> EXTRACTED MATERIAL
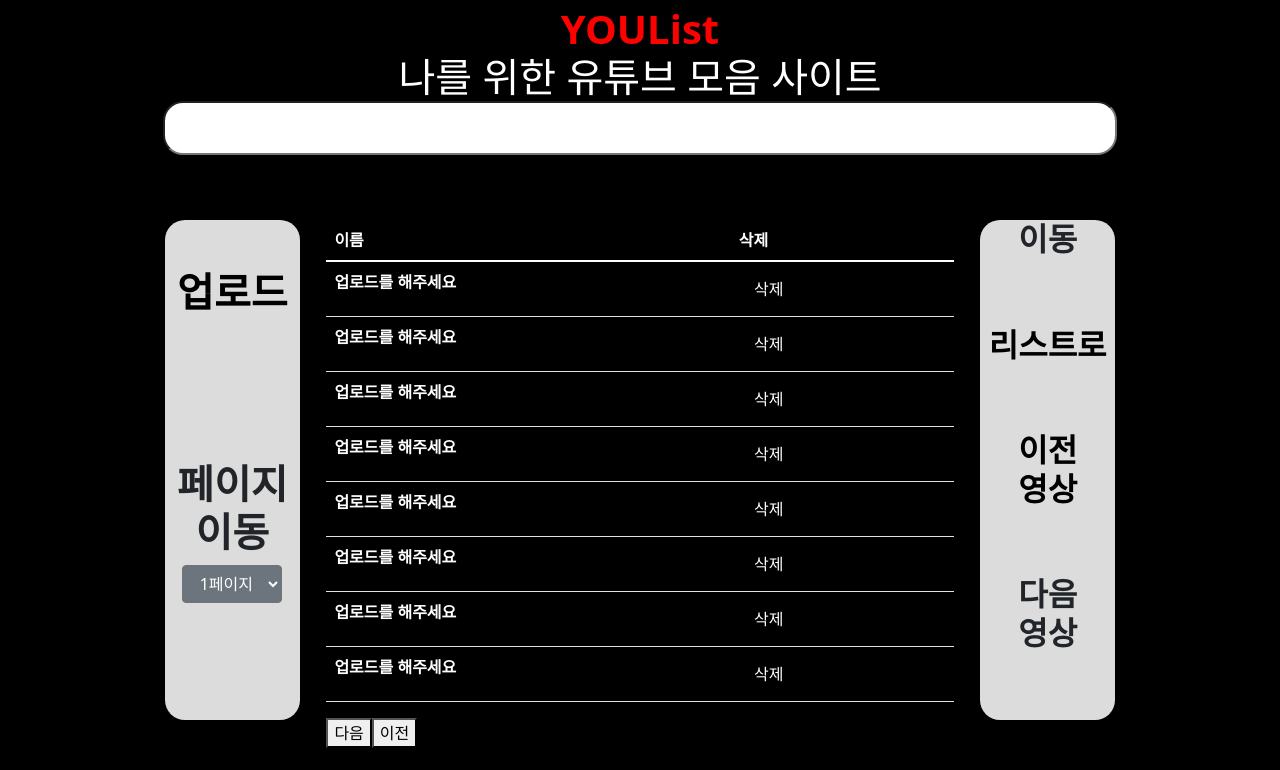
Repository: sojihwan/YouList
Page: / (app in youlist/)
An editor plug-in stored every save of this project. The page is shown before and after a run of saves, followed by the edit.
The browser window is 1280 px wide. The pictures show the whole page.
The project was rebuilt for these pictures with package versions that can differ from the ones it lists, and the page was loaded fresh each time. Also part of the build but not shown: youlist/src/App.css, youlist/src/Body/View.js, youlist/src/Body/Uplode.js.

Above is the page before, as saved 2022-05-26 11:15:58.

After the next 3 saves:
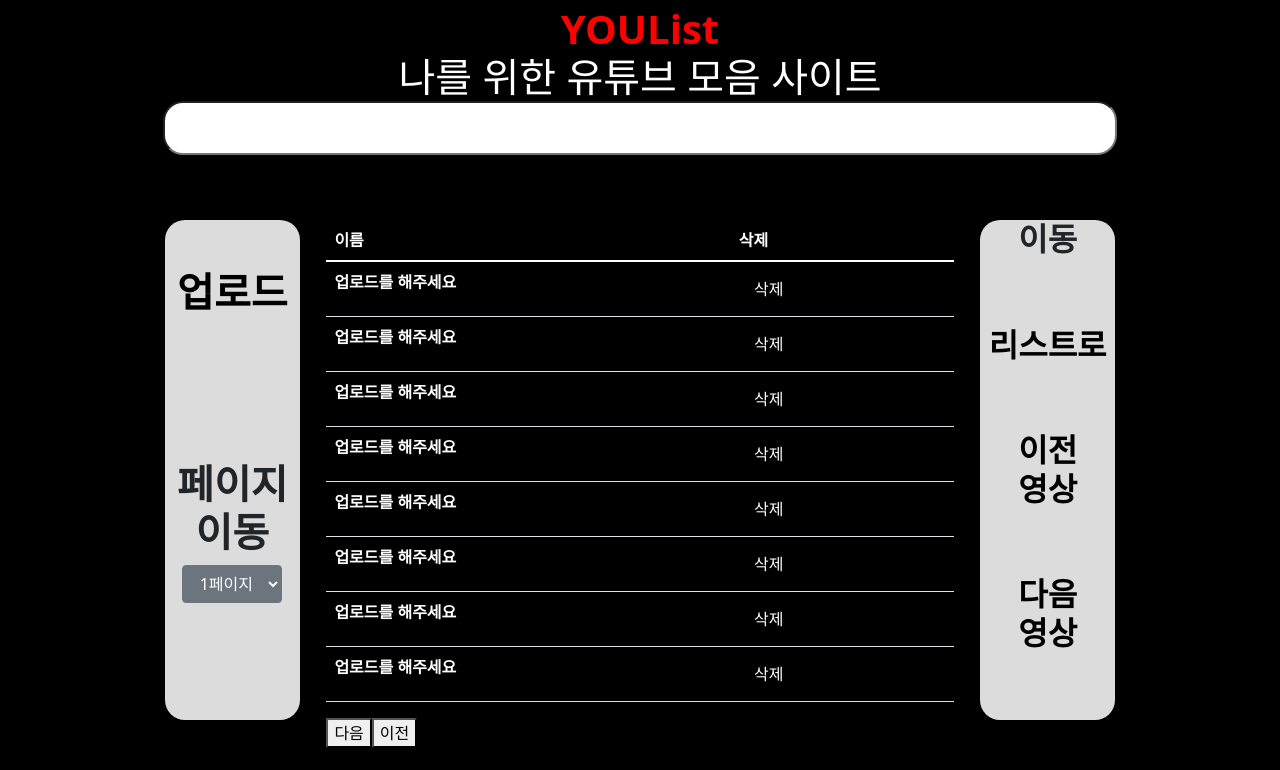
The 3 saves are shown as one change because they came seconds apart.
The last was saved 10 s later.
--- a/youlist/src/Nav/LeftNav.js
+++ b/youlist/src/Nav/LeftNav.js
@@ -22,7 +22,7 @@ function LeftNav (props){
           <b onClick={NV(props)}><Link to="/"className="Link1">이전<br/>영상</Link></b>
         </div>
         <div className='LeftNavDiv'>
-          <b onClick={BV(props)}>다음<br/>영상</b>
+          <b onClick={BV(props)}><Link to="/"className="Link1">다음<br/>영상</Link></b>
         </div>
         </h2>
     </nav>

> WHAT THIS TASK INVOLVES
Print the stretch of the data from the line with "The browser window" through its last line, exactly and with both ends kept. Omit pictures.

> OUTPUT
The browser window is 1280 px wide. The pictures show the whole page.
The project was rebuilt for these pictures with package versions that can differ from the ones it lists, and the page was loaded fresh each time. Also part of the build but not shown: youlist/src/App.css, youlist/src/Body/View.js, youlist/src/Body/Uplode.js.

Above is the page before, as saved 2022-05-26 11:15:58.

After the next 3 saves:
The 3 saves are shown as one change because they came seconds apart.
The last was saved 10 s later.
--- a/youlist/src/Nav/LeftNav.js
+++ b/youlist/src/Nav/LeftNav.js
@@ -22,7 +22,7 @@ function LeftNav (props){
           <b onClick={NV(props)}><Link to="/"className="Link1">이전<br/>영상</Link></b>
         </div>
         <div className='LeftNavDiv'>
-          <b onClick={BV(props)}>다음<br/>영상</b>
+          <b onClick={BV(props)}><Link to="/"className="Link1">다음<br/>영상</Link></b>
         </div>
         </h2>
     </nav>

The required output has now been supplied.